*ASSIGNED TASK*. Print the data that follows word for word, leaving out any picture.

(Version comparison data)
--- START ---
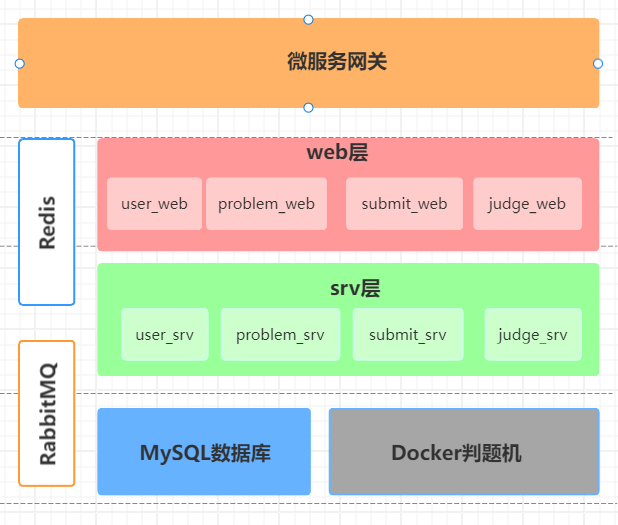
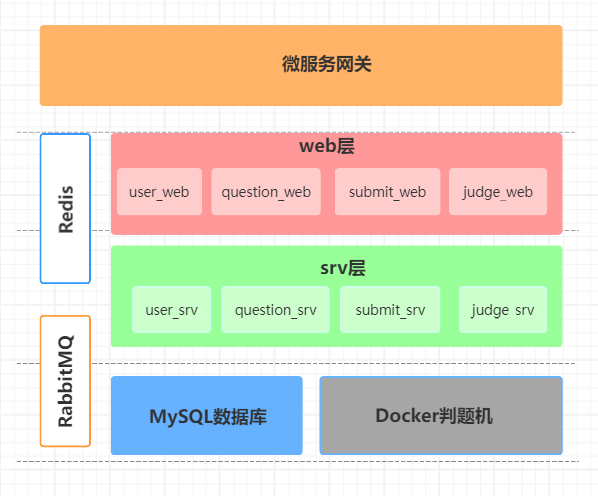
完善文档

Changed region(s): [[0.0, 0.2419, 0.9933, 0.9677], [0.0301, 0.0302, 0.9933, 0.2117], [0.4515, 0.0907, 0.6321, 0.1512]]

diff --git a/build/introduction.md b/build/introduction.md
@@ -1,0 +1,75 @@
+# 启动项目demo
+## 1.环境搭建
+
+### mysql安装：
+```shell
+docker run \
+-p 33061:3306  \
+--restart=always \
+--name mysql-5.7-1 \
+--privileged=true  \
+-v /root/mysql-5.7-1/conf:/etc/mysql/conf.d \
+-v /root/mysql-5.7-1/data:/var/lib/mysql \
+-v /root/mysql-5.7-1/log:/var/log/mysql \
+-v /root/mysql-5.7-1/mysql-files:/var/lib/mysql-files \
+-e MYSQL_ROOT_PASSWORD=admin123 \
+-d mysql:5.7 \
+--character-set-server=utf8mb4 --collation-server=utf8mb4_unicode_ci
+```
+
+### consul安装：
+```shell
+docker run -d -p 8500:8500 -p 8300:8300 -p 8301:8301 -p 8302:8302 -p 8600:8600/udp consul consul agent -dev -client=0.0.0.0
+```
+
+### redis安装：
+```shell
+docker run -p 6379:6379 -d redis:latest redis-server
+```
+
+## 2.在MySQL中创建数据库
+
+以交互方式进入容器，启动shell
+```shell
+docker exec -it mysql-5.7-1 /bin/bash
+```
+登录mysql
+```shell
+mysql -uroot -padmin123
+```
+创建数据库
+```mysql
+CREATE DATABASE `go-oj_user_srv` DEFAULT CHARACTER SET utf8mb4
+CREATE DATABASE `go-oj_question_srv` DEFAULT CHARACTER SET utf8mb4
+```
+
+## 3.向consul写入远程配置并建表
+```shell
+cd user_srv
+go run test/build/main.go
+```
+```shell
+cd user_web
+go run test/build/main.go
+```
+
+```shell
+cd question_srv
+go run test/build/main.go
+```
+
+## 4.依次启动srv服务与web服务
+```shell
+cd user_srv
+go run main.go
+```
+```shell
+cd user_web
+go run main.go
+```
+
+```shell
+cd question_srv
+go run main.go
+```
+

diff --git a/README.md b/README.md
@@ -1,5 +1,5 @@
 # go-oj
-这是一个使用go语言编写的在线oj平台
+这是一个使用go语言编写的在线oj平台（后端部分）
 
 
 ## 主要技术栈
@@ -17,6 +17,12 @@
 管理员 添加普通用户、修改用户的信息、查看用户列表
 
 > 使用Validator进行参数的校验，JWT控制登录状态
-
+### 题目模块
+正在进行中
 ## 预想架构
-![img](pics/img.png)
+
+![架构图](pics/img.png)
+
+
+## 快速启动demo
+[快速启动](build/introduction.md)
--- END ---
*RESPONSE BOX*.
完善文档

Changed region(s): [[0.0, 0.2419, 0.9933, 0.9677], [0.0301, 0.0302, 0.9933, 0.2117], [0.4515, 0.0907, 0.6321, 0.1512]]

diff --git a/build/introduction.md b/build/introduction.md
@@ -1,0 +1,75 @@
+# 启动项目demo
+## 1.环境搭建
+
+### mysql安装：
+```shell
+docker run \
+-p 33061:3306  \
+--restart=always \
+--name mysql-5.7-1 \
+--privileged=true  \
+-v /root/mysql-5.7-1/conf:/etc/mysql/conf.d \
+-v /root/mysql-5.7-1/data:/var/lib/mysql \
+-v /root/mysql-5.7-1/log:/var/log/mysql \
+-v /root/mysql-5.7-1/mysql-files:/var/lib/mysql-files \
+-e MYSQL_ROOT_PASSWORD=admin123 \
+-d mysql:5.7 \
+--character-set-server=utf8mb4 --collation-server=utf8mb4_unicode_ci
+```
+
+### consul安装：
+```shell
+docker run -d -p 8500:8500 -p 8300:8300 -p 8301:8301 -p 8302:8302 -p 8600:8600/udp consul consul agent -dev -client=0.0.0.0
+```
+
+### redis安装：
+```shell
+docker run -p 6379:6379 -d redis:latest redis-server
+```
+
+## 2.在MySQL中创建数据库
+
+以交互方式进入容器，启动shell
+```shell
+docker exec -it mysql-5.7-1 /bin/bash
+```
+登录mysql
+```shell
+mysql -uroot -padmin123
+```
+创建数据库
+```mysql
+CREATE DATABASE `go-oj_user_srv` DEFAULT CHARACTER SET utf8mb4
+CREATE DATABASE `go-oj_question_srv` DEFAULT CHARACTER SET utf8mb4
+```
+
+## 3.向consul写入远程配置并建表
+```shell
+cd user_srv
+go run test/build/main.go
+```
+```shell
+cd user_web
+go run test/build/main.go
+```
+
+```shell
+cd question_srv
+go run test/build/main.go
+```
+
+## 4.依次启动srv服务与web服务
+```shell
+cd user_srv
+go run main.go
+```
+```shell
+cd user_web
+go run main.go
+```
+
+```shell
+cd question_srv
+go run main.go
+```
+

diff --git a/README.md b/README.md
@@ -1,5 +1,5 @@
 # go-oj
-这是一个使用go语言编写的在线oj平台
+这是一个使用go语言编写的在线oj平台（后端部分）
 
 
 ## 主要技术栈
@@ -17,6 +17,12 @@
 管理员 添加普通用户、修改用户的信息、查看用户列表
 
 > 使用Validator进行参数的校验，JWT控制登录状态
-
+### 题目模块
+正在进行中
 ## 预想架构
-![img](pics/img.png)
+
+![架构图](pics/img.png)
+
+
+## 快速启动demo
+[快速启动](build/introduction.md)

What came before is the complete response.